>>
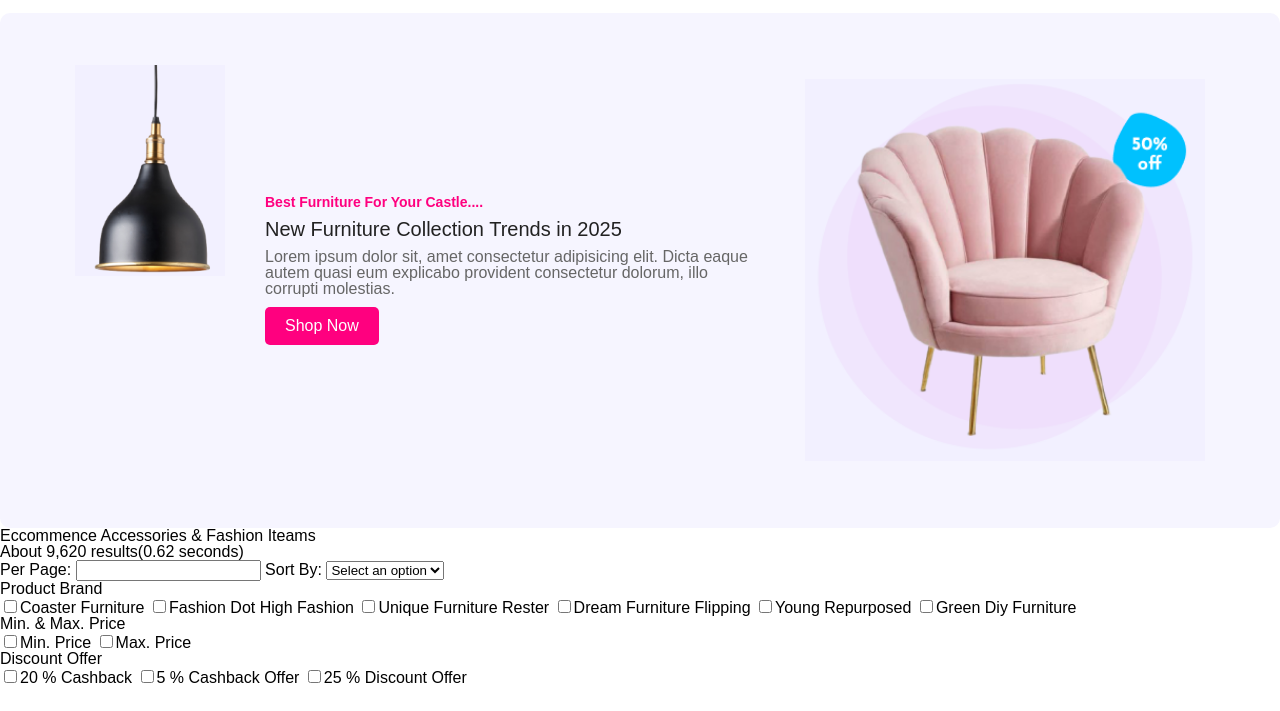
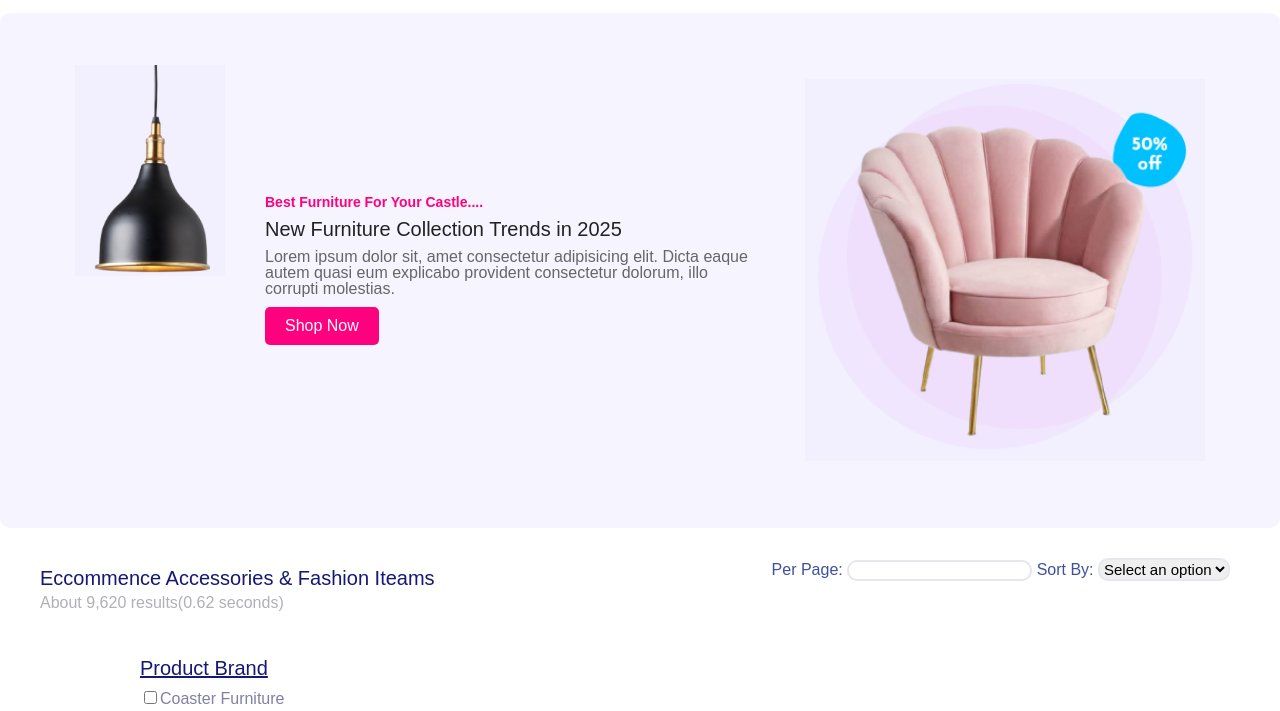
Before and after one commit to waseemazmy21/iti-ecommerce-vanilla-js, a plain HTML site: page pages/shop-slider.html in a window 1280 px wide. Shown: the part 89-800 px from the top of the page. Drawn offline with Linux system fonts and the light colour scheme; no server answers.

Commit message:
Update shop-slider.html
Fix stylesheet path

```diff
--- a/pages/shop-slider.html
+++ b/pages/shop-slider.html
@@ -5,7 +5,7 @@
     <meta name="viewport" content="width=device-width, initial-scale=1.0">
     <link rel="stylesheet" href="../styles/resets.css" />
     <link rel="stylesheet" href="../styles/main.css">
-    <link rel="stylesheet" href="../styles/product.css">
+    <link rel="stylesheet" href="../styles/products.css">
     <script src="../scripts/main.js" defer></script>
     <link rel="stylesheet" href="https://cdnjs.cloudflare.com/ajax/libs/font-awesome/6.5.1/css/all.min.css">
     <title>Shop Slider</title>
```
<<
DIRECTIONS » Give the records again exactly, without pictures.

COMPLETED EXERCISE »
Before and after one commit to waseemazmy21/iti-ecommerce-vanilla-js, a plain HTML site: page pages/shop-slider.html in a window 1280 px wide. Shown: the part 89-800 px from the top of the page. Drawn offline with Linux system fonts and the light colour scheme; no server answers.

Commit message:
Update shop-slider.html
Fix stylesheet path

```diff
--- a/pages/shop-slider.html
+++ b/pages/shop-slider.html
@@ -5,7 +5,7 @@
     <meta name="viewport" content="width=device-width, initial-scale=1.0">
     <link rel="stylesheet" href="../styles/resets.css" />
     <link rel="stylesheet" href="../styles/main.css">
-    <link rel="stylesheet" href="../styles/product.css">
+    <link rel="stylesheet" href="../styles/products.css">
     <script src="../scripts/main.js" defer></script>
     <link rel="stylesheet" href="https://cdnjs.cloudflare.com/ajax/libs/font-awesome/6.5.1/css/all.min.css">
     <title>Shop Slider</title>
```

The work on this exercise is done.